Mabra legislative update


Here is a report released Tuesday by state Rep. Ronnie Mabra.

“This week will be the final week of the 2016 legislative session. On Thursday, March 24, we will convene one final time this session for legislative day 40, or ‘sine die,’ the last day we have to pass any legislation this year. While the end is near, there is still work to be done and many issues to be considered, and your input on these issues is very important to me. My colleagues and I will work long hours every day this week to ensure that we are doing what is best for Georgia and its citizens. If you are following legislation that you would like to see passed, or if you have any questions about the bills that the General Assembly has considered this session, please do not hesitate to reach out to me. Your input will help guide my decisions during this crucial time, and I appreciate all of your feedback.

“Tomorrow, the House reconvenes for day 39 of the 2016 legislative session. We have a busy legislative agenda for this week, both on the House floor and in committee meetings to continue to vote on and review legislation. With day 40 right around the corner, many more House and Senate bills received final passage last week and are now on their way to Governor Deal’s desk for consideration.

“My bill, HB 804, Fifth Judgeship to Clayton County, will add a fifth judge to the superior courts of the Clayton Judicial Circuit.
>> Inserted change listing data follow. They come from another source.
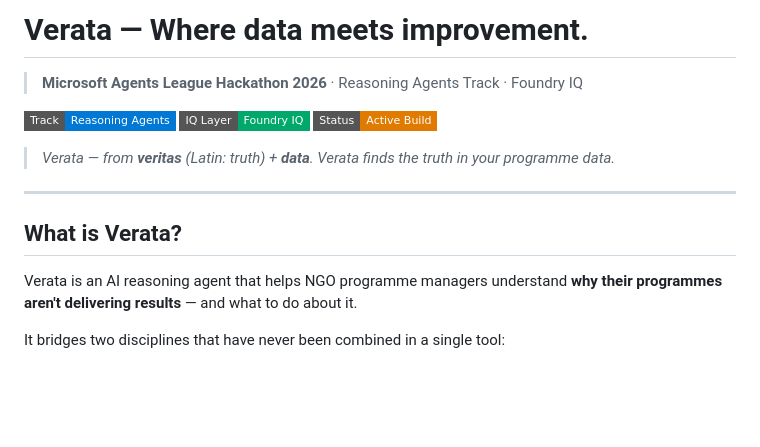
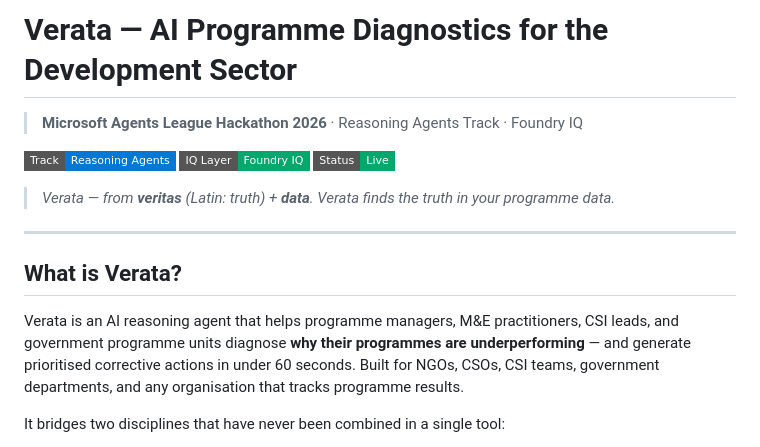
Before and after one commit to genevieve-dean/verata-agent, a Markdown page: README.md, the part around one of its changes. Drawn GitHub-style; badges without logos; blank space fills up the shorter version.

```diff
--- a/README.md
+++ b/README.md
@@ -1,10 +1,10 @@
-# Verata — Where data meets improvement.
+# Verata — AI Programme Diagnostics for the Development Sector
 
 > **Microsoft Agents League Hackathon 2026** · Reasoning Agents Track · Foundry IQ
 
 ![Verata](https://img.shields.io/badge/Track-Reasoning%20Agents-0078D4?style=flat-square)
 ![Foundry IQ](https://img.shields.io/badge/IQ%20Layer-Foundry%20IQ-00A86B?style=flat-square)
-![Status](https://img.shields.io/badge/Status-Active%20Build-E07B00?style=flat-square)
+![Status](https://img.shields.io/badge/Status-Live-00A86B?style=flat-square)
 
 > *Verata — from **veritas** (Latin: truth) + **data**. Verata finds the truth in your programme data.*
 
@@ -12,7 +12,7 @@
 
 ## What is Verata?
 
-Verata is an AI reasoning agent that helps NGO programme managers understand **why their programmes aren't delivering results** — and what to do about it.
+Verata is an AI reasoning agent that helps programme managers, M&E practitioners, CSI leads, and government programme units diagnose **why their programmes are underperforming** — and generate prioritised corrective actions in under 60 seconds. Built for NGOs, CSOs, CSI teams, government departments, and any organisation that tracks programme results.
 
 It bridges two disciplines that have never been combined in a single tool:
 
```
Also changed, not shown: other parts of README.md (+17 -16 lines).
The additional judge will be appointed by the Governor for a term beginning July 1, 2016 and continues through December 31, 2018. The Clayton Judicial Circuit is also empowered to appoint an additional court reporter. Last Thursday, HB 804 passed the Senate by vote of 53-1. It is now ready for the Governor’s desk.

“HB 531, ‘Long Arm’ statute bill,  is stuck in the Senate Rules Committee; in order for the bill to be heard on the Senate floor, it must pass the Rules Committee.

“The House passed a measure last week to toughen the penalties for criminals who commit domestic violence in Georgia. Senate Bill 193 would make it a felony if a person commits family violence and has a previous conviction for family violence battery in Georgia, or in any other state. Prosecutors would be able to issue repeat family violence offenders a felony instead of another misdemeanor, closing a loophole that previously allowed some offenders to receive misdemeanor charges upon their second family battery conviction. The bill would also make the crime punishable by one to five years in prison.  This legislation would strengthen our judicial system and punish violent, serial criminals, while also protecting those who they seek to harm.

“We also passed another bill to keep Georgians safe in Senate Bill 367, a comprehensive update to Georgia’s criminal justice reform legislation. SB 367 would expand Georgia’s accountability courts to include “operating under the influence” court divisions as an alternative to the traditional justice system with the ultimate goal of reducing recidivism rates. Any court with jurisdiction over DUI or boating under the influence cases would be able to create a division of their courts to handle those cases. Similarly, any juvenile court would be able to create a “family treatment” court division to address issues within families through court intervention and the reduction of dependency. The goal of a family treatment court would be to reduce alcohol or drug abuse and addiction in child dependency proceedings; improve outcomes for families when dependency is based on alcohol or drug use and addiction; increase the personal, familial and societal accountability of defendants in child dependency proceedings; and promote effective intervention and use of resources among child welfare personnel, law enforcement, treatment providers, community agencies, and the courts.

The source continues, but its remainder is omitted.